START Provided data

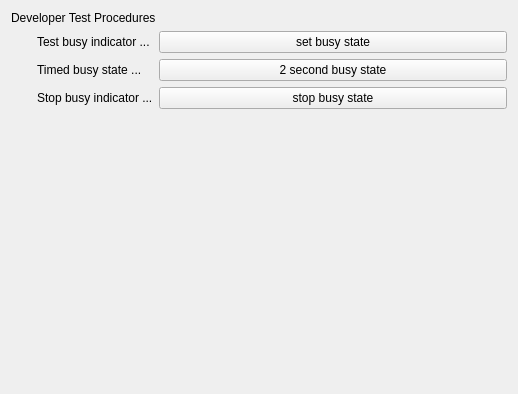
This is cwe_guiWidgets/cwe_debug_widget.ui in NHERI-SimCenter/CWE-Simulation-Tool as Qt 5 draws it before an edit. The edited form follows.
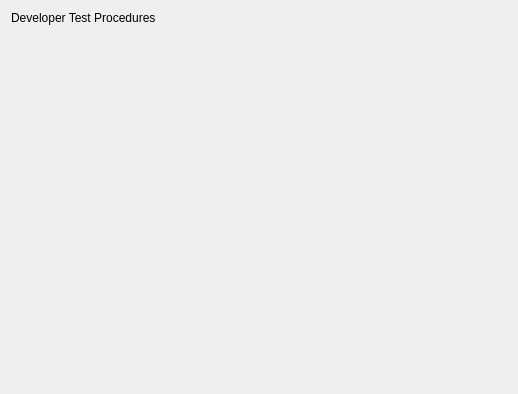
This is the edited form.

Diff of the .ui file:
```diff
--- a/cwe_guiWidgets/cwe_debug_widget.ui
+++ b/cwe_guiWidgets/cwe_debug_widget.ui
@@ -14,7 +14,7 @@
    <string>Form</string>
   </property>
   <layout class="QGridLayout" name="gridLayout">
-   <item row="4" column="1">
+   <item row="2" column="1">
     <spacer name="verticalSpacer">
      <property name="orientation">
       <enum>Qt::Vertical</enum>
@@ -27,46 +27,6 @@
      </property>
     </spacer>
    </item>
-   <item row="1" column="2">
-    <widget class="QPushButton" name="pb_setBusy">
-     <property name="sizePolicy">
-      <sizepolicy hsizetype="Minimum" vsizetype="Fixed">
-       <horstretch>3</horstretch>
-       <verstretch>0</verstretch>
-      </sizepolicy>
-     </property>
-     <property name="text">
-      <string>set busy state</string>
-     </property>
-    </widget>
-   </item>
-   <item row="1" column="1">
-    <widget class="QLabel" name="label_1">
-     <property name="sizePolicy">
-      <sizepolicy hsizetype="Preferred" vsizetype="Preferred">
-       <horstretch>1</horstretch>
-       <verstretch>0</verstretch>
-      </sizepolicy>
-     </property>
-     <property name="text">
-      <string>Test busy indicator ...</string>
-     </property>
-    </widget>
-   </item>
-   <item row="3" column="2">
-    <widget class="QPushButton" name="pb_stopBusy">
-     <property name="text">
-      <string>stop busy state</string>
-     </property>
-    </widget>
-   </item>
-   <item row="3" column="1">
-    <widget class="QLabel" name="label_2">
-     <property name="text">
-      <string>Stop busy indicator ...</string>
-     </property>
-    </widget>
-   </item>
    <item row="0" column="0" colspan="3">
     <widget class="QLabel" name="label_3">
      <property name="text">
@@ -90,20 +50,6 @@
      </property>
     </spacer>
    </item>
-   <item row="2" column="1">
-    <widget class="QLabel" name="label">
-     <property name="text">
-      <string>Timed busy state ...</string>
-     </property>
-    </widget>
-   </item>
-   <item row="2" column="2">
-    <widget class="QPushButton" name="pb_timedBusy">
-     <property name="text">
-      <string>2 second busy state</string>
-     </property>
-    </widget>
-   </item>
   </layout>
  </widget>
  <resources/>
```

END Provided data

▸ Directions for this task: Everything in the material above must be repeated exactly, apart from its pictures.

▸ Solved problem:
This is cwe_guiWidgets/cwe_debug_widget.ui in NHERI-SimCenter/CWE-Simulation-Tool as Qt 5 draws it before an edit. The edited form follows.
This is the edited form.

Diff of the .ui file:
```diff
--- a/cwe_guiWidgets/cwe_debug_widget.ui
+++ b/cwe_guiWidgets/cwe_debug_widget.ui
@@ -14,7 +14,7 @@
    <string>Form</string>
   </property>
   <layout class="QGridLayout" name="gridLayout">
-   <item row="4" column="1">
+   <item row="2" column="1">
     <spacer name="verticalSpacer">
      <property name="orientation">
       <enum>Qt::Vertical</enum>
@@ -27,46 +27,6 @@
      </property>
     </spacer>
    </item>
-   <item row="1" column="2">
-    <widget class="QPushButton" name="pb_setBusy">
-     <property name="sizePolicy">
-      <sizepolicy hsizetype="Minimum" vsizetype="Fixed">
-       <horstretch>3</horstretch>
-       <verstretch>0</verstretch>
-      </sizepolicy>
-     </property>
-     <property name="text">
-      <string>set busy state</string>
-     </property>
-    </widget>
-   </item>
-   <item row="1" column="1">
-    <widget class="QLabel" name="label_1">
-     <property name="sizePolicy">
-      <sizepolicy hsizetype="Preferred" vsizetype="Preferred">
-       <horstretch>1</horstretch>
-       <verstretch>0</verstretch>
-      </sizepolicy>
-     </property>
-     <property name="text">
-      <string>Test busy indicator ...</string>
-     </property>
-    </widget>
-   </item>
-   <item row="3" column="2">
-    <widget class="QPushButton" name="pb_stopBusy">
-     <property name="text">
-      <string>stop busy state</string>
-     </property>
-    </widget>
-   </item>
-   <item row="3" column="1">
-    <widget class="QLabel" name="label_2">
-     <property name="text">
-      <string>Stop busy indicator ...</string>
-     </property>
-    </widget>
-   </item>
    <item row="0" column="0" colspan="3">
     <widget class="QLabel" name="label_3">
      <property name="text">
@@ -90,20 +50,6 @@
      </property>
     </spacer>
    </item>
-   <item row="2" column="1">
-    <widget class="QLabel" name="label">
-     <property name="text">
-      <string>Timed busy state ...</string>
-     </property>
-    </widget>
-   </item>
-   <item row="2" column="2">
-    <widget class="QPushButton" name="pb_timedBusy">
-     <property name="text">
-      <string>2 second busy state</string>
-     </property>
-    </widget>
-   </item>
   </layout>
  </widget>
  <resources/>
```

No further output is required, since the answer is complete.